Camelus glama Linnaeus, 1758
Llamas are social animals and live with others as a herd. Their wool is soft and contains only a small amount of lanolin. Llamas can learn simple tasks after a few repetitions. When using a pack, they can carry about 25 to 30% of their body weight for 8 to 13 km (5–8 miles). The name llama (in the past also spelled "lama" or "glama") was adopted by European settlers from native Peruvians.
The ancestors of llamas are thought to have originated from the Great Plains of North America about 40 million years ago, and subsequently migrated to South America about three million years ago during the Great American Interchange. By the end of the last ice age (10,000–12,000 years ago), camelids were extinct in North America. As of 2007, there were over seven million llamas and alpacas in South America and over 158,000 llamas and 100,000 alpacas, descended from progenitors imported late in the 20th century, in the United States and Canada.
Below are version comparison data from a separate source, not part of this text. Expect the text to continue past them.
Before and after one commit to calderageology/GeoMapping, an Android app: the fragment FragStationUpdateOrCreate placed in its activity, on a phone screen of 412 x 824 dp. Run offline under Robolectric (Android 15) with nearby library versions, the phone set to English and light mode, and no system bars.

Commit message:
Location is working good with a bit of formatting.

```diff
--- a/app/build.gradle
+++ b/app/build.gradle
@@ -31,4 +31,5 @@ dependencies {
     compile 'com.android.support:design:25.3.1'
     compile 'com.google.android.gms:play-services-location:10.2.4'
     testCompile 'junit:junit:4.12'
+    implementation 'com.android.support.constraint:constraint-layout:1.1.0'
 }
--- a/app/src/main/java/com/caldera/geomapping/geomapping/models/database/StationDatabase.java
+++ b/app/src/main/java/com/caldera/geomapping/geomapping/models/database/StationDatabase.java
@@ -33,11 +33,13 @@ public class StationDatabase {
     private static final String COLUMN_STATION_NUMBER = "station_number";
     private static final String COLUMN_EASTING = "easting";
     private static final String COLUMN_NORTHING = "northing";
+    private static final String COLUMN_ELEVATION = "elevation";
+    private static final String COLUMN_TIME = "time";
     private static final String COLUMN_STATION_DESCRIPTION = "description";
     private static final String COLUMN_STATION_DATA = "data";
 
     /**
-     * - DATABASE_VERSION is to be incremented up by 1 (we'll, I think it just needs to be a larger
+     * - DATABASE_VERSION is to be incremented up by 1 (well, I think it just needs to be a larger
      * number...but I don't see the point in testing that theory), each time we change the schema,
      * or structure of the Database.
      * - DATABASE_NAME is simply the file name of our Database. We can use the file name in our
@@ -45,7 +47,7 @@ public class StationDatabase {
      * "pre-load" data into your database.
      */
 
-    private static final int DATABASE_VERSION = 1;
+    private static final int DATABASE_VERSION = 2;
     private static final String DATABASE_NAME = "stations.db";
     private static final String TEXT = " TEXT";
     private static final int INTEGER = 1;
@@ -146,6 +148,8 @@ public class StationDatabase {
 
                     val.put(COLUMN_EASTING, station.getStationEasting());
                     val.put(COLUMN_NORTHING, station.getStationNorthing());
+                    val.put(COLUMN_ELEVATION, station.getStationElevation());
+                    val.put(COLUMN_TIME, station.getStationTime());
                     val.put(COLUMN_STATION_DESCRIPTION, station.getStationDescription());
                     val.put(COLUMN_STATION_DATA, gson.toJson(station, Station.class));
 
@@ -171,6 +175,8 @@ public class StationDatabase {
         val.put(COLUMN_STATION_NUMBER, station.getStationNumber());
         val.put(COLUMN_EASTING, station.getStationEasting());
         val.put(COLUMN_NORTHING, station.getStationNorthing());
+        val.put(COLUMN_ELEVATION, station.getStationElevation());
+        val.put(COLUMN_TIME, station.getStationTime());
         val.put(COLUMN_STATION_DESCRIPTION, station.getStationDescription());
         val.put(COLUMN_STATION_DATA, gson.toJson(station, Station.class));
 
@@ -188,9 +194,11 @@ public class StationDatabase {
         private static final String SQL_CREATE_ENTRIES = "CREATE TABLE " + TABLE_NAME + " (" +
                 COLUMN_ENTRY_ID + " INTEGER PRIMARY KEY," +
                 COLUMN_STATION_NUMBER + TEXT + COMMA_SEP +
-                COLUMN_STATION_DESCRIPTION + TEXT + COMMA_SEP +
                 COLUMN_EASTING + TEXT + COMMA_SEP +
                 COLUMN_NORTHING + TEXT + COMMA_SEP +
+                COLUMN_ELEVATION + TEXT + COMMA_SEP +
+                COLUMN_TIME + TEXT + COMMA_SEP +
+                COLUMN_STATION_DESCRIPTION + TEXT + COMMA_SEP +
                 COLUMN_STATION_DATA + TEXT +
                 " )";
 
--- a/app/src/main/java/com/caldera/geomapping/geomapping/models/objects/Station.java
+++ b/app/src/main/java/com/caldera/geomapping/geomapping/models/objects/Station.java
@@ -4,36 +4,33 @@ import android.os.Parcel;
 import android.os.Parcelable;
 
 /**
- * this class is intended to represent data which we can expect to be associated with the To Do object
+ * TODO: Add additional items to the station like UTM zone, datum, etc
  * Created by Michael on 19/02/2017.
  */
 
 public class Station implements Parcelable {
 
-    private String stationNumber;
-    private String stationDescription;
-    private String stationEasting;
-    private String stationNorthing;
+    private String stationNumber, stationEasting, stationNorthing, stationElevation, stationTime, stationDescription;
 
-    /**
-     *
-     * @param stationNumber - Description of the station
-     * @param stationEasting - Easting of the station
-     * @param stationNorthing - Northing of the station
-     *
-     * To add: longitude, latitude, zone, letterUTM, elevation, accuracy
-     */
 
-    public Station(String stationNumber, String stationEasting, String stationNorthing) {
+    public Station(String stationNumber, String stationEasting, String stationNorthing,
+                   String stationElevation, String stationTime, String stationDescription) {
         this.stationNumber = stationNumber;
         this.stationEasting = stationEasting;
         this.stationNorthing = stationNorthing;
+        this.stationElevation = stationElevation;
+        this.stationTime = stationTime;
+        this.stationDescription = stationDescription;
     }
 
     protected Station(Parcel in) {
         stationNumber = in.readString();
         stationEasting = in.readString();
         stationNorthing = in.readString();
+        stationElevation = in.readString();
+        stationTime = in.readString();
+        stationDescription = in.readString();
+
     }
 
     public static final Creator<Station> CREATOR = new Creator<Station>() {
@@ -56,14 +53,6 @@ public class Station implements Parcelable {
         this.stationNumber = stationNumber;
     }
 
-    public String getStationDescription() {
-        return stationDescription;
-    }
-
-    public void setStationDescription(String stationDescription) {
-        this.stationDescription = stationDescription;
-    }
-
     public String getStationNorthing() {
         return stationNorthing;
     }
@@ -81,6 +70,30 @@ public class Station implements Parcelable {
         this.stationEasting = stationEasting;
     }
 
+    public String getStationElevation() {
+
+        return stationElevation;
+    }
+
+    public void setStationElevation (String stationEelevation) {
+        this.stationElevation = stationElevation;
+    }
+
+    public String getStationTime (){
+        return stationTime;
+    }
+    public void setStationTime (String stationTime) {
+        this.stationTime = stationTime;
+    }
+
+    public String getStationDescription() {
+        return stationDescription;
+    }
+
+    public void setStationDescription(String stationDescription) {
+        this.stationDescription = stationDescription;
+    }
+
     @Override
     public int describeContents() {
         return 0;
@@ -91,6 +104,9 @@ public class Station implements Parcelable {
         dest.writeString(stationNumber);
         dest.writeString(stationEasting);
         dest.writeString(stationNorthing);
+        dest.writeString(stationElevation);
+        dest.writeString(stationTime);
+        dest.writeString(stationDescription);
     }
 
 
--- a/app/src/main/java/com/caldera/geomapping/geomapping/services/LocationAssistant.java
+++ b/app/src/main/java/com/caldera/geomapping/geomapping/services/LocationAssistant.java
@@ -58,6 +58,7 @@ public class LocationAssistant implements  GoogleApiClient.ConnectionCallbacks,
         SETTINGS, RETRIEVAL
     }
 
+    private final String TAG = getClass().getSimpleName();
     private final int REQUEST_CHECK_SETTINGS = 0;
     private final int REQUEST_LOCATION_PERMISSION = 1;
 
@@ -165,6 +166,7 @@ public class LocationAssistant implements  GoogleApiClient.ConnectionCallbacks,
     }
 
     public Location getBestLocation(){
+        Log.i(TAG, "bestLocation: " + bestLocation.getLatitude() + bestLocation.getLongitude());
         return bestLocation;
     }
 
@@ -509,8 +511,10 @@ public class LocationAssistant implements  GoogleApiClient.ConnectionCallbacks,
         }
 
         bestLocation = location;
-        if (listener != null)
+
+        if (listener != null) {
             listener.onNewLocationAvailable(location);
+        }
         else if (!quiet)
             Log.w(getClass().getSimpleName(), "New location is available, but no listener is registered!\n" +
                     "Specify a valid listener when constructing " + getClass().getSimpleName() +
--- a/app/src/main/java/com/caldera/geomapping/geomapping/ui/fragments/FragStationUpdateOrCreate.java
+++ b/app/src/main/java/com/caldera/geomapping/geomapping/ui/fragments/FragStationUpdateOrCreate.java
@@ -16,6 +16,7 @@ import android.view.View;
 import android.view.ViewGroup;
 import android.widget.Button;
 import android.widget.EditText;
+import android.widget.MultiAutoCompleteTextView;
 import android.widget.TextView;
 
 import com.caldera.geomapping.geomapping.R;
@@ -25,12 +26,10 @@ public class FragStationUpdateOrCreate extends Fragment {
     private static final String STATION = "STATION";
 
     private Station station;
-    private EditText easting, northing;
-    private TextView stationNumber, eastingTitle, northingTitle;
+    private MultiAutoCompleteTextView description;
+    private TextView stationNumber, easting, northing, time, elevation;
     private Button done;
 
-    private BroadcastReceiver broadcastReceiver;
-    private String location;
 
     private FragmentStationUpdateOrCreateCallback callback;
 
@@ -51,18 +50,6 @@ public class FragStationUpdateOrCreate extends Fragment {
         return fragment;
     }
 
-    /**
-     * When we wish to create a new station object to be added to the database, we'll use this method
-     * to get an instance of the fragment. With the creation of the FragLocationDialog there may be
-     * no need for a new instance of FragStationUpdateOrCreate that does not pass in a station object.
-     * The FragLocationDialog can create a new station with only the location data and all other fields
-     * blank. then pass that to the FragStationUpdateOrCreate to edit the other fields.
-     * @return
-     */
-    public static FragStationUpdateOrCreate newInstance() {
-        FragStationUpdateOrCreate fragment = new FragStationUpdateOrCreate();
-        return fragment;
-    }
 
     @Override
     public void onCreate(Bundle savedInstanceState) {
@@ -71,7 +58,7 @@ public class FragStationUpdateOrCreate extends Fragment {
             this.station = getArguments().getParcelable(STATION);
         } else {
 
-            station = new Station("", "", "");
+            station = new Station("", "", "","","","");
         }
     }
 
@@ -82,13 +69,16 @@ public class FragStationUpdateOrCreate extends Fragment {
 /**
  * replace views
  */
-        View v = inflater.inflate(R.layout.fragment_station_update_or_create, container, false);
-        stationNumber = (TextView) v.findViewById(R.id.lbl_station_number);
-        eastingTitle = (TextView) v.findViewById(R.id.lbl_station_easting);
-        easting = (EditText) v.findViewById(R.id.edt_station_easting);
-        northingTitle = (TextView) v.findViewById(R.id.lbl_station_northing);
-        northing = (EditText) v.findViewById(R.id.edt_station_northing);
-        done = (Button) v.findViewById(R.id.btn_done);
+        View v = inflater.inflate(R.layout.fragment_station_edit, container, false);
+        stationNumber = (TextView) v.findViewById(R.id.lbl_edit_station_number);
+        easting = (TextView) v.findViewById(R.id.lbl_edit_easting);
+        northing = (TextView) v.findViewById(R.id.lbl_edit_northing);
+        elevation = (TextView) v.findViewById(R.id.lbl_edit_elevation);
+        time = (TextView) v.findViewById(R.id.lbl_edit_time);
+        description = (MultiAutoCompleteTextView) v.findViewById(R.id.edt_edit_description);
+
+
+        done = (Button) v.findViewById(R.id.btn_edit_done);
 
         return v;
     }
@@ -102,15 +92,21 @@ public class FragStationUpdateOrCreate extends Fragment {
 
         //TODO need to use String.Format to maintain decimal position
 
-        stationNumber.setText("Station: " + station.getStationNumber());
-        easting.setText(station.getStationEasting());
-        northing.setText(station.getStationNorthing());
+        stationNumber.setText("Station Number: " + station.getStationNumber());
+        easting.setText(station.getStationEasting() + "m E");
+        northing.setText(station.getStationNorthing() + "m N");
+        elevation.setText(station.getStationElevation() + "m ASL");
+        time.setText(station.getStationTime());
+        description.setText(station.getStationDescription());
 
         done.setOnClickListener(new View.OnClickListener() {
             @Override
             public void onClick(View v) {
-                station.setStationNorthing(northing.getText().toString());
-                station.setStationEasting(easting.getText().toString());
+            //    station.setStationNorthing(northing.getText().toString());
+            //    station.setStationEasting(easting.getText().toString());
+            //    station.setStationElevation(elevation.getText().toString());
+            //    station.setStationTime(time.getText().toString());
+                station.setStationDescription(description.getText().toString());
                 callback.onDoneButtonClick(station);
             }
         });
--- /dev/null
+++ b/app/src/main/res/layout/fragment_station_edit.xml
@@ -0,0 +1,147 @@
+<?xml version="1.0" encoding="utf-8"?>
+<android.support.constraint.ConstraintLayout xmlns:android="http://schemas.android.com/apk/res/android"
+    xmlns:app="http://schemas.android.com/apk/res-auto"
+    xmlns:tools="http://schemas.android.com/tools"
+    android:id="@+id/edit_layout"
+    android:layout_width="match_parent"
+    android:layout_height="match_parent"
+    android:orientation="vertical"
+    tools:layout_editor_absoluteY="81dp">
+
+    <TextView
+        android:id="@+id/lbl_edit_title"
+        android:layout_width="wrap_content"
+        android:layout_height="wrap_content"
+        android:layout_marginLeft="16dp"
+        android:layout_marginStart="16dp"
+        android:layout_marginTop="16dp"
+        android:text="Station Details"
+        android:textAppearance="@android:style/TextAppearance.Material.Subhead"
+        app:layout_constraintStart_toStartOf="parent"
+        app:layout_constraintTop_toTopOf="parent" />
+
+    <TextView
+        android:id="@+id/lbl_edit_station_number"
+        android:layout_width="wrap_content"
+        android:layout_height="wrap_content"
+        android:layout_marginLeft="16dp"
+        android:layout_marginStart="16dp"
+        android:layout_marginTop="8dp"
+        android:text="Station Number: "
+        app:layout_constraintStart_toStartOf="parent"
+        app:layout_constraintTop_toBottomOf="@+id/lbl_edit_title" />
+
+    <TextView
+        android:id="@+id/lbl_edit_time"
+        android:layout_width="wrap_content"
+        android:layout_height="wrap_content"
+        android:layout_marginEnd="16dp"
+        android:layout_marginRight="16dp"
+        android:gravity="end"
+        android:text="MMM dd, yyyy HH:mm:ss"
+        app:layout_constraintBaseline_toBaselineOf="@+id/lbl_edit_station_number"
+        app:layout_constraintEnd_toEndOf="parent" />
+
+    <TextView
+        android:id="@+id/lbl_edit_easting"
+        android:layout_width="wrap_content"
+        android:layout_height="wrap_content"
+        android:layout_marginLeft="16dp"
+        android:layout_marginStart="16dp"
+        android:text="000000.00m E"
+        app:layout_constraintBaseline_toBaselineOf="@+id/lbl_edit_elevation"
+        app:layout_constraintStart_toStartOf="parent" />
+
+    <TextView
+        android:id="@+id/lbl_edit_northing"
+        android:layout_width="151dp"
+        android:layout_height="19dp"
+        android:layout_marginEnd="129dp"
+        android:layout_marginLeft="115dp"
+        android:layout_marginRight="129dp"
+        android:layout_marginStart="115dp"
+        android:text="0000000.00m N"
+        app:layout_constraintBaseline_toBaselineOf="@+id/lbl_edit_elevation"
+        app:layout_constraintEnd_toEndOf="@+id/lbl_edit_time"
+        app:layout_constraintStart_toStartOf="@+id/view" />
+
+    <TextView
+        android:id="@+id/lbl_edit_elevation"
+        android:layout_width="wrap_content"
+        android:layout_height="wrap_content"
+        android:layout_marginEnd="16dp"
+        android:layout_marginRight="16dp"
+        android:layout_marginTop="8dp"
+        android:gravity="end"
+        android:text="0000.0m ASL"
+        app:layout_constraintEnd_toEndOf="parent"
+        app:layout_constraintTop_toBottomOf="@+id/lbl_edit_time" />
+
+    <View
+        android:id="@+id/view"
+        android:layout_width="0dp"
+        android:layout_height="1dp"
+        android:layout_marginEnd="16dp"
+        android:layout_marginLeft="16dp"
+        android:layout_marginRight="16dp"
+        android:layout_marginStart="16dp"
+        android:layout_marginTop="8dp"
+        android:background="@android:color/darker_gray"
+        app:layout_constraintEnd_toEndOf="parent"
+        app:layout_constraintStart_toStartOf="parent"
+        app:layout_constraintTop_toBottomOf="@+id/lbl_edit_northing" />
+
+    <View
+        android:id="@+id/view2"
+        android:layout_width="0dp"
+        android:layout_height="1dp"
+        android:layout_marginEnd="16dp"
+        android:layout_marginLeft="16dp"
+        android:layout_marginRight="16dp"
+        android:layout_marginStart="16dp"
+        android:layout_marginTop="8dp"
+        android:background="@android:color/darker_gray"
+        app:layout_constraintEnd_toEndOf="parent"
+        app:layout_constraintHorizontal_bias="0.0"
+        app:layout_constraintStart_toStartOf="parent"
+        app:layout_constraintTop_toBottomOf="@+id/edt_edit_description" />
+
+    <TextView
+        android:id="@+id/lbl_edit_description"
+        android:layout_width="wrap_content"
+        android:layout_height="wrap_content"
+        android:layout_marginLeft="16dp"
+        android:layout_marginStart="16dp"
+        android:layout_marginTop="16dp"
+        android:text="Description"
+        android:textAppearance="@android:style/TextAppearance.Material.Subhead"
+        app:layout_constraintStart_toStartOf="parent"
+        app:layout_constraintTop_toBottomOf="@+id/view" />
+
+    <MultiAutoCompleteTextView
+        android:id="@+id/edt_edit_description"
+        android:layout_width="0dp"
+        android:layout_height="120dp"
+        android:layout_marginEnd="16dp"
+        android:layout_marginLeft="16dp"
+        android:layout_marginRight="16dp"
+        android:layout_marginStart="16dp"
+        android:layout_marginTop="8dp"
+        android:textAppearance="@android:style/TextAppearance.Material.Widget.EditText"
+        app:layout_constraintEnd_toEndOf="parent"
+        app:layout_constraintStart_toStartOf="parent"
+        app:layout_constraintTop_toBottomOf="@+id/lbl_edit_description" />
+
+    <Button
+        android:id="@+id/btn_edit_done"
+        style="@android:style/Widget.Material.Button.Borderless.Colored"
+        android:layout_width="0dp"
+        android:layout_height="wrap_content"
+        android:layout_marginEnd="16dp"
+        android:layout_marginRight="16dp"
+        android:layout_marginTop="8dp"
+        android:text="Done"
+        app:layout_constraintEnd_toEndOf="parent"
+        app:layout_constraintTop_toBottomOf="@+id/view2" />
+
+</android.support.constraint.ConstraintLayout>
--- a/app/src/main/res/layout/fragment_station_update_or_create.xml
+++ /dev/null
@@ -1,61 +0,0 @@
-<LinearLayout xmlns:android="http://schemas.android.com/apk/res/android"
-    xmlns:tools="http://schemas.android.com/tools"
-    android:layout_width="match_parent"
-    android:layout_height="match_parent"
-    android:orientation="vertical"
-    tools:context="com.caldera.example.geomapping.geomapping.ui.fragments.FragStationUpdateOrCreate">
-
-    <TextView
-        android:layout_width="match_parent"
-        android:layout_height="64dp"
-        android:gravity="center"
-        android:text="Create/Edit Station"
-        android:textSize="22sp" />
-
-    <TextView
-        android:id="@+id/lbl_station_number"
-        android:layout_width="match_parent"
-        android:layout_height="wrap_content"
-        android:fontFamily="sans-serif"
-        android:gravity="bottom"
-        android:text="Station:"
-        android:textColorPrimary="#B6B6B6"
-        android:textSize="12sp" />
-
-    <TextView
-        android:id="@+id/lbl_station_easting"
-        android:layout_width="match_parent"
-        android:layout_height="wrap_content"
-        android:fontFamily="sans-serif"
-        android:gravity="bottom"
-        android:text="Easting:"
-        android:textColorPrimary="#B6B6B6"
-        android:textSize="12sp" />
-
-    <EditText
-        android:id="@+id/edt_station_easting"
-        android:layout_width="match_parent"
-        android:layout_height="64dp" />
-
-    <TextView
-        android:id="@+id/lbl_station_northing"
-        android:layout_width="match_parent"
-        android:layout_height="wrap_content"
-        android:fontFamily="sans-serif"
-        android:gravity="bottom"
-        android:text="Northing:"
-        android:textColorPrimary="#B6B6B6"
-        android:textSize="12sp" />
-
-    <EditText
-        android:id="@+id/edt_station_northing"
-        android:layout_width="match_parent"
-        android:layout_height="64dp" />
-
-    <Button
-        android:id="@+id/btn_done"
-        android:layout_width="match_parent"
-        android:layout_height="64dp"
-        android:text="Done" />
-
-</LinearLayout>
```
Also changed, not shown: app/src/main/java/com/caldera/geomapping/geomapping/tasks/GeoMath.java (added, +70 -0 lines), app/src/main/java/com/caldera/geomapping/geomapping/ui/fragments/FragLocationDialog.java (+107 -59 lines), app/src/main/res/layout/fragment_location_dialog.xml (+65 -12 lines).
In Aymara mythology, llamas are important beings. The Heavenly Llama is said to drink water from the ocean and urinates as it rains. According to Aymara eschatology, llamas will return to the water springs and lagoons where they come from at the end of time.